Proof of those "guts", Treliving said, was evident in Tkachuk's willingness to play through a badly sprained ankle and shoulder injury during London's playoff run.
Tkachuk was particularly enthused to land in Calgary, describing the Flames as his desired location after the draft combine interview. He was impressed by Treliving and the management ranks he came upon in that process and says he heard glowing reviews about the organization from family and his agent.
"A couple picks in I knew that this was going to be the team," Tkachuk said. "And I had them circled since I talked to them at the combine and visited them after the combine.
"This is the place I wanted to be and the place I'm going to have the best shot."
Tkachuk, a St. Louis area native and product of a blossoming minor hockey league program, said he had close to 100 friends and family at First Niagara Center, all of whom were excited to see him land in his desired location.
Calgary was seeking more high-end offensive talent to pair with rising stars Sean Monahan and Johnny Gaudreau, and Tkachuk fits that bill.
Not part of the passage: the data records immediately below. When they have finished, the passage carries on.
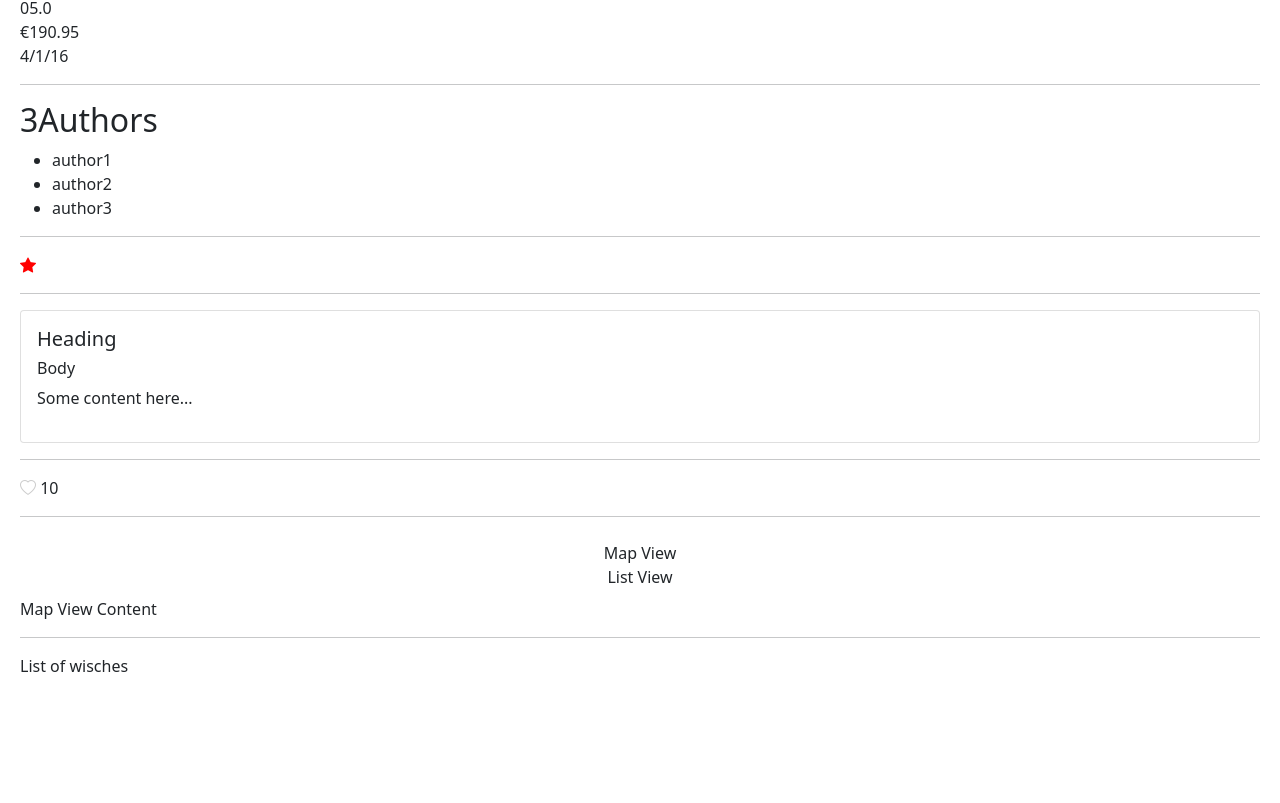
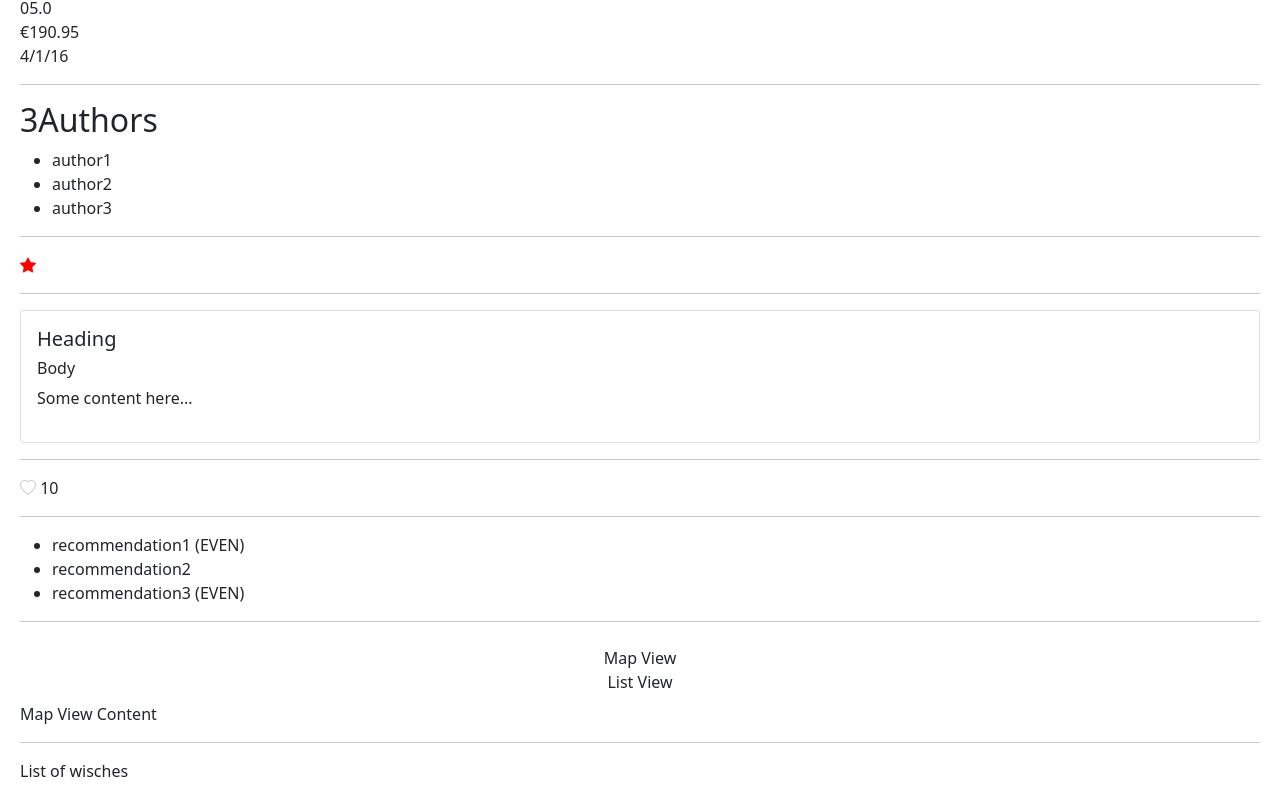
Before and after one commit to holhar/getting2know-angular, an Angular app: page / in a window 1280 px wide. Shown: the part 574-1377 px from the top of the page. Before the commit the page ends 1272 px from the top, so only its background shows below. Built offline with nearby package versions, Linux system fonts and the light colour scheme.

Commit message:
Directives: ngFor

```diff
--- a/src/app/app.component.html
+++ b/src/app/app.component.html
@@ -28,6 +28,13 @@
 ></like>
 
 <hr />
+<ul>
+    <li *ngFor="let recommendation of recommendations; even as isEven">
+        {{ recommendation.name }} <span *ngIf="isEven">(EVEN)</span>
+    </li>
+</ul>
+
+<hr />
 <ul class="navbar navbar-nav">
     <li [class.active]="viewMode == 'map'"><a (click)="viewMode = 'map'">Map View</a></li>
     <li [class.active]="viewMode == 'list'"><a (click)="viewMode = 'list'">List View</a></li>
--- a/src/app/app.component.ts
+++ b/src/app/app.component.ts
@@ -9,6 +9,11 @@ import { FavoriteChangedEventArgs } from './favorite/favorite.component';
 export class AppComponent {
   title = 'Getting to know Angular';
   wishes = [1, 2];
+  recommendations = [
+    { id: 1, name: 'recommendation1'},
+    { id: 2, name: 'recommendation2'},
+    { id: 3, name: 'recommendation3'},
+  ]
   viewMode = 'map';
 
   post = {
```
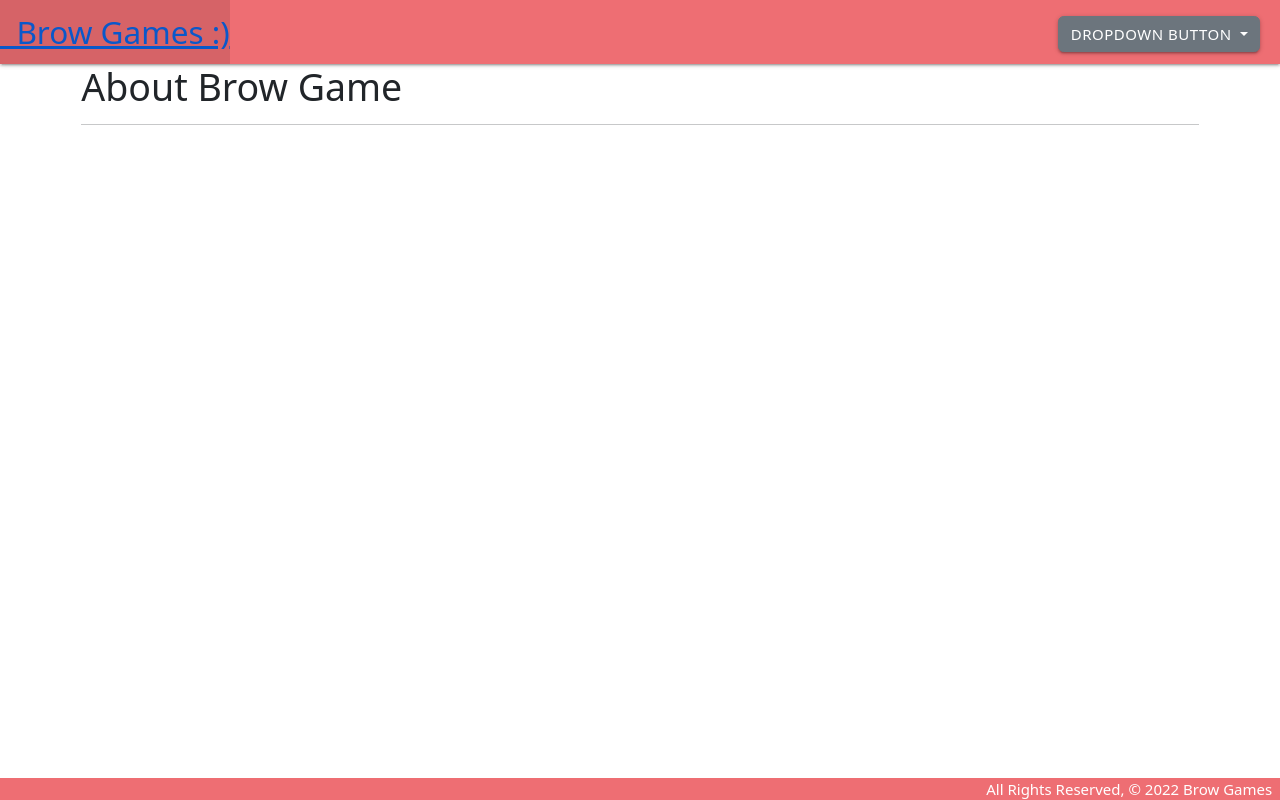
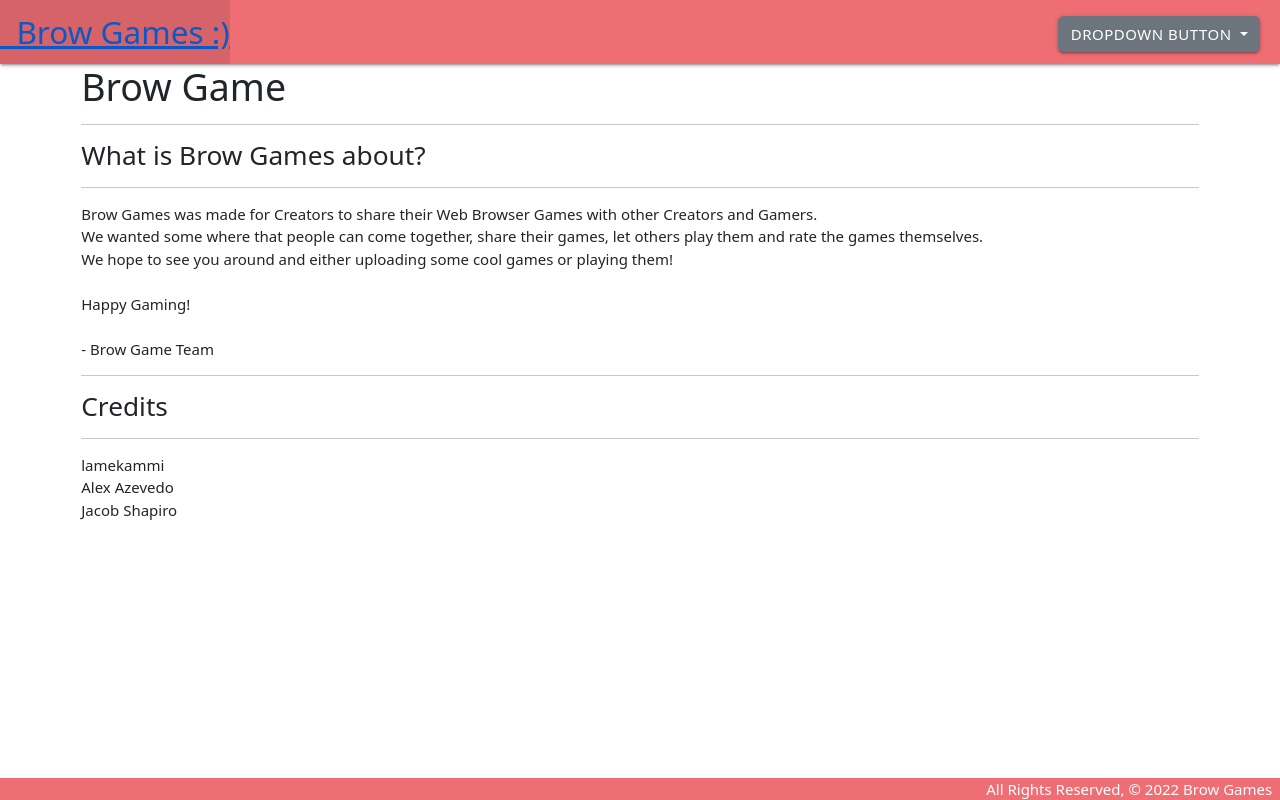
Before and after one commit to karatikidd94/browgames, a Django app: page /about/ in a window 1280 px wide. Run offline with Django 4.2, Linux system fonts and the light colour scheme.

Commit message:
about page

```diff
--- a/main_app/templates/about.html
+++ b/main_app/templates/about.html
@@ -1,8 +1,23 @@
 {% extends 'base.html' %}
 {% block content %}
 
-<h1>About Brow Game</h1>
+<h1>Brow Game</h1>
 <hr />
-<p></p>
+<h3>What is Brow Games about?</h3>
+<hr />
+<p>Brow Games was made for Creators to share their Web Browser Games with other Creators and Gamers.<br />
+    We wanted some where that people can come together, share their games, let others play them and rate the games themselves.<br />
+    We hope to see you around and either uploading some cool games or playing them!
+    <br /><br />
+    Happy Gaming!
+    <br /><br />
+    - Brow Game Team
+</p>
+<hr />
+<h3>Credits</h3>
+<hr />
+lamekammi<br />
+Alex Azevedo<br />
+Jacob Shapiro
 
 {% endblock %}
```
The U.S. National Development Program product finished fifth in OHL scoring during the regular season, posting 30 goals and 107 points in 57 games.
"I hope to make the team sooner than later and help the team win," Tkachuk said, telling Treliving as much during a recent conversation.
Treliving said the answer to that question would have to wait, though the Flames have demonstrated a willingness to use teenagers at the NHL level, including Monahan and Sam Bennett, the fourth overall pick in 2014.
Calgary entered the draft with 10 picks, including three in the second round — one of which was dealt to the Blues for Elliott.
"We really like Brian," Treliving said. "He'd been on our radar for quite some time."
Elliott should, at the very least, stabilize the club's goaltending, a weak point in missing the playoffs last season. The Newmarket, Ont., native had an impressive .930 save percentage for St. Louis this year, splitting the net with an emerging Jake Allen.
The 31-year-old Elliott held the crease for much of the post-season, helping his team to the Western Conference final.
Elliott has the second-best save percentage (.925) of any goaltender since he joined the Blues in 2011, topped only by the Devils' Cory Schneider.
The Flames were enthused by that ability as well as a character and work ethic that drew rave reviews from former teammates. Elliott comes at a reasonable cost, with only a year remaining on a three-year contract which carries a $2.5 million U.S. cap hit.
"I felt when you look at the combination of the player, the person, the acquisition cost, the contract, we thought it was a smart move for us," Treliving said.